■ Assigned task: Any image found in the entries is to be skipped; the rest is returned word for word.

"""

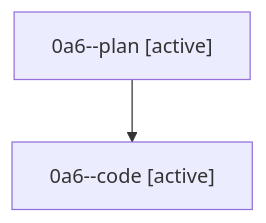
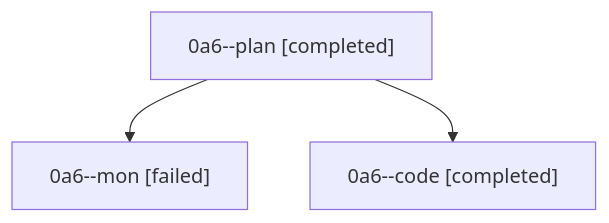
The diagram in families/bbugyi200.athena.0a6.md (sase-org/sase--agents), drawn with Mermaid before and after one commit. The commit also changed other lines of this file and 31 other files, not shown here.

````diff
--- a/families/bbugyi200.athena.0a6.md
+++ b/families/bbugyi200.athena.0a6.md
@@ -9,6 +9,8 @@
 ```mermaid
 flowchart TD
-  n0["0a6--plan [active]"]
-  n1["0a6--code [active]"]
+  n0["0a6--plan [completed]"]
+  n1["0a6--mon [failed]"]
   n0 --> n1
+  n2["0a6--code [completed]"]
+  n0 --> n2
 ```
````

"""

■ Your solution:
The diagram in families/bbugyi200.athena.0a6.md (sase-org/sase--agents), drawn with Mermaid before and after one commit. The commit also changed other lines of this file and 31 other files, not shown here.

````diff
--- a/families/bbugyi200.athena.0a6.md
+++ b/families/bbugyi200.athena.0a6.md
@@ -9,6 +9,8 @@
 ```mermaid
 flowchart TD
-  n0["0a6--plan [active]"]
-  n1["0a6--code [active]"]
+  n0["0a6--plan [completed]"]
+  n1["0a6--mon [failed]"]
   n0 --> n1
+  n2["0a6--code [completed]"]
+  n0 --> n2
 ```
````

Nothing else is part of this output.